Revision tracking records:

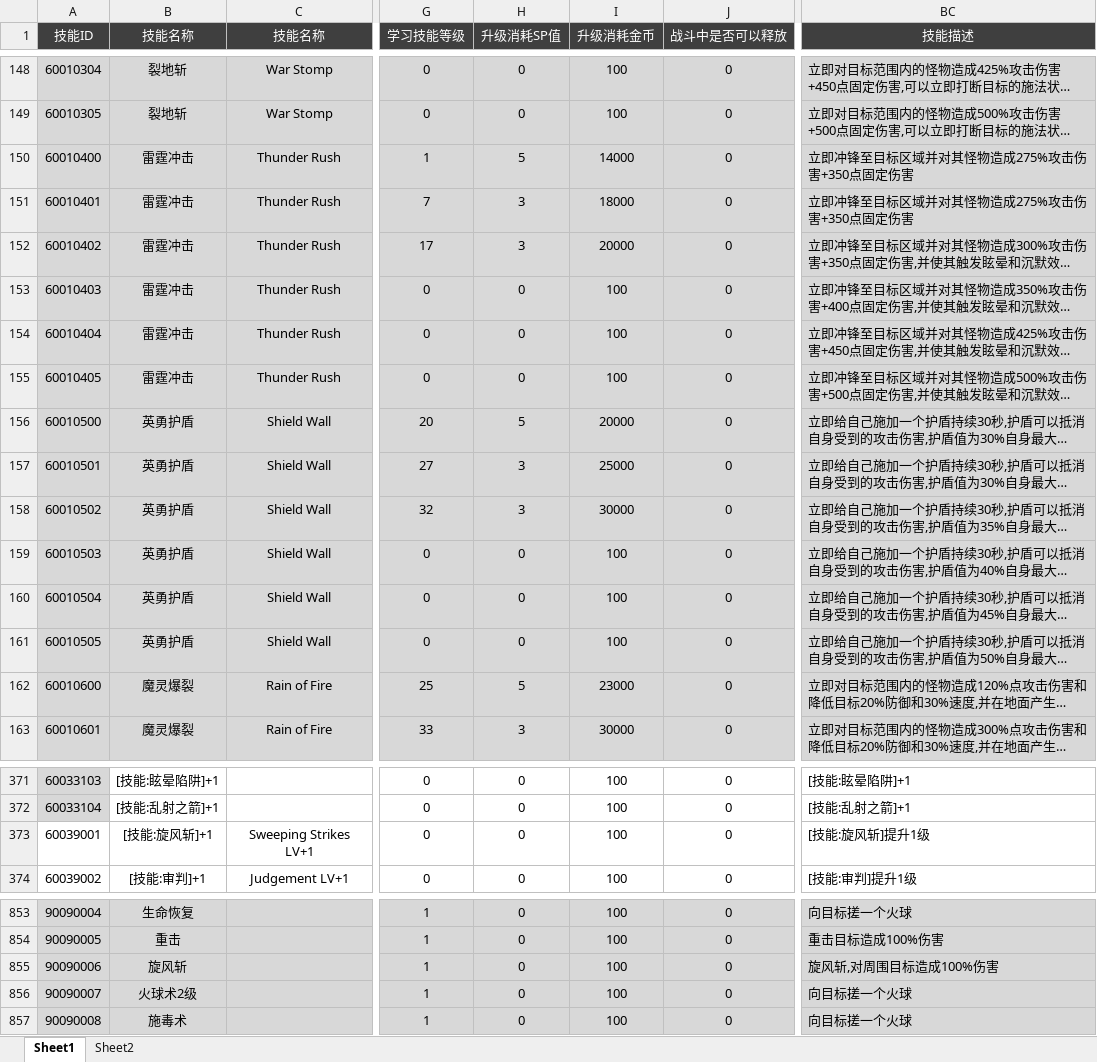
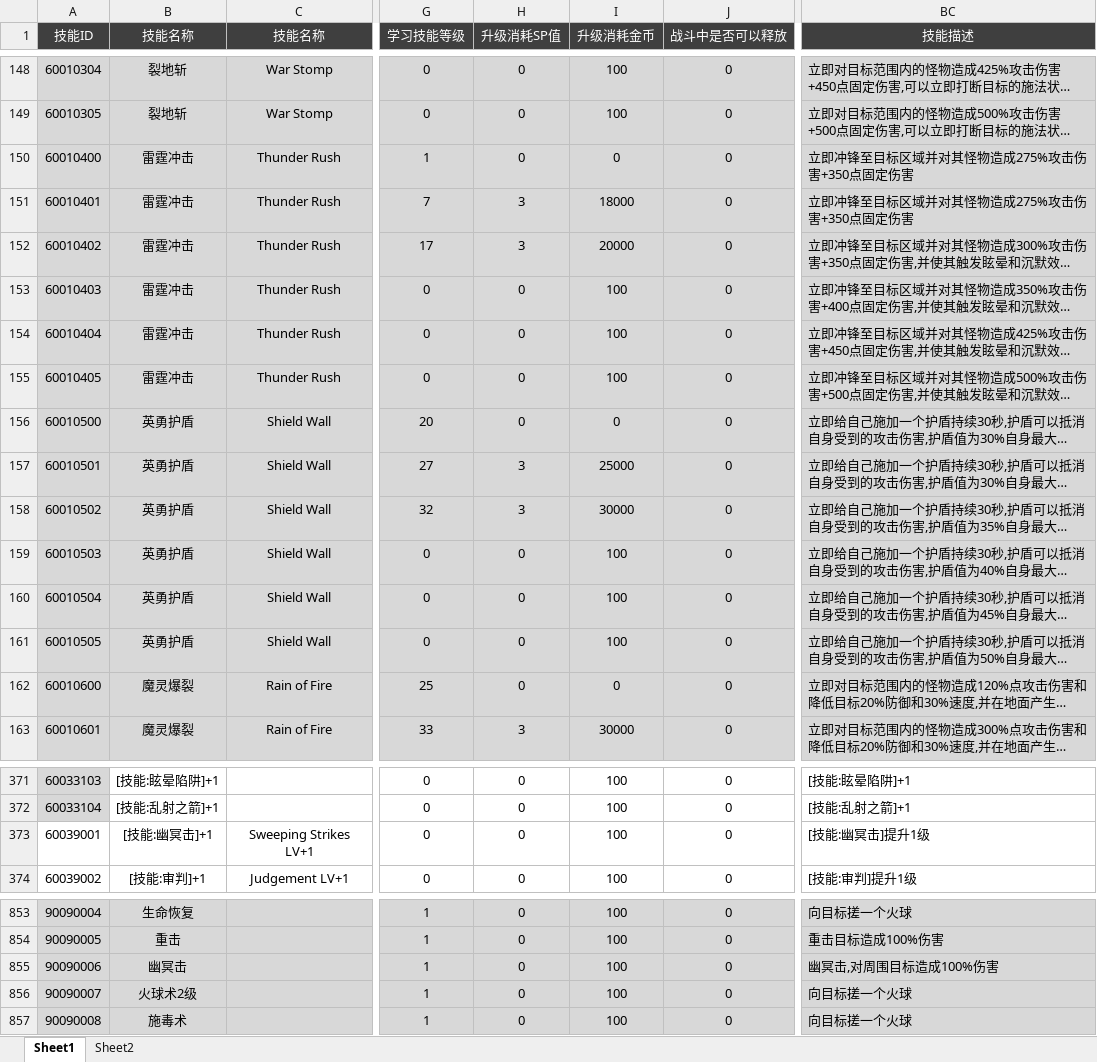
Before and after one commit to csyinghuochong/yongshiyujiayuan, an Excel workbook: S_数据表/Skill_Template.xlsx, sheet Sheet1, drawn as a sheet; only a part is shown, gaps mark what is left out; long unchanged cells end in …; values as stored, in another font and other column widths than the file's, no borders; the diff covers the shown part only; the diff names each change by its address in the sheet, - before the commit and + after, or states it on an @@ line.

```diff
--- a/S_数据表/Skill_Template.xlsx (sheet Sheet1)
+++ b/S_数据表/Skill_Template.xlsx (sheet Sheet1)
-H150 (升级消耗SP值): 5
+H150 (升级消耗SP值): 0
-I150 (升级消耗金币): 14000
+I150 (升级消耗金币): 0
-H156 (升级消耗SP值): 5
+H156 (升级消耗SP值): 0
-I156 (升级消耗金币): 20000
+I156 (升级消耗金币): 0
-H162 (升级消耗SP值): 5
+H162 (升级消耗SP值): 0
-I162 (升级消耗金币): 23000
+I162 (升级消耗金币): 0
-B373 (技能名称): [技能:旋风斩]+1
+B373 (技能名称): [技能:幽冥击]+1
-BC373 (技能描述): [技能:旋风斩]提升1级
+BC373 (技能描述): [技能:幽冥击]提升1级
-B855 (技能名称): 旋风斩
+B855 (技能名称): 幽冥击
-BC855 (技能描述): 旋风斩,对周围目标造成100%伤害
+BC855 (技能描述): 幽冥击,对周围目标造成100%伤害
```
Also changed, not shown: 53 edited cells and cell formats elsewhere in this sheet, formulas that keep their value, S_数据表/Pet_Template.xlsx, S_数据表/Talent_Template.xlsx, 8 other files.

TASK DIRECTIONS: Please go through the data above and copy each line that has the word "技能描述".

EXERCISE OUTPUT:
-BC373 (技能描述): [技能:旋风斩]提升1级
+BC373 (技能描述): [技能:幽冥击]提升1级
-BC855 (技能描述): 旋风斩,对周围目标造成100%伤害
+BC855 (技能描述): 幽冥击,对周围目标造成100%伤害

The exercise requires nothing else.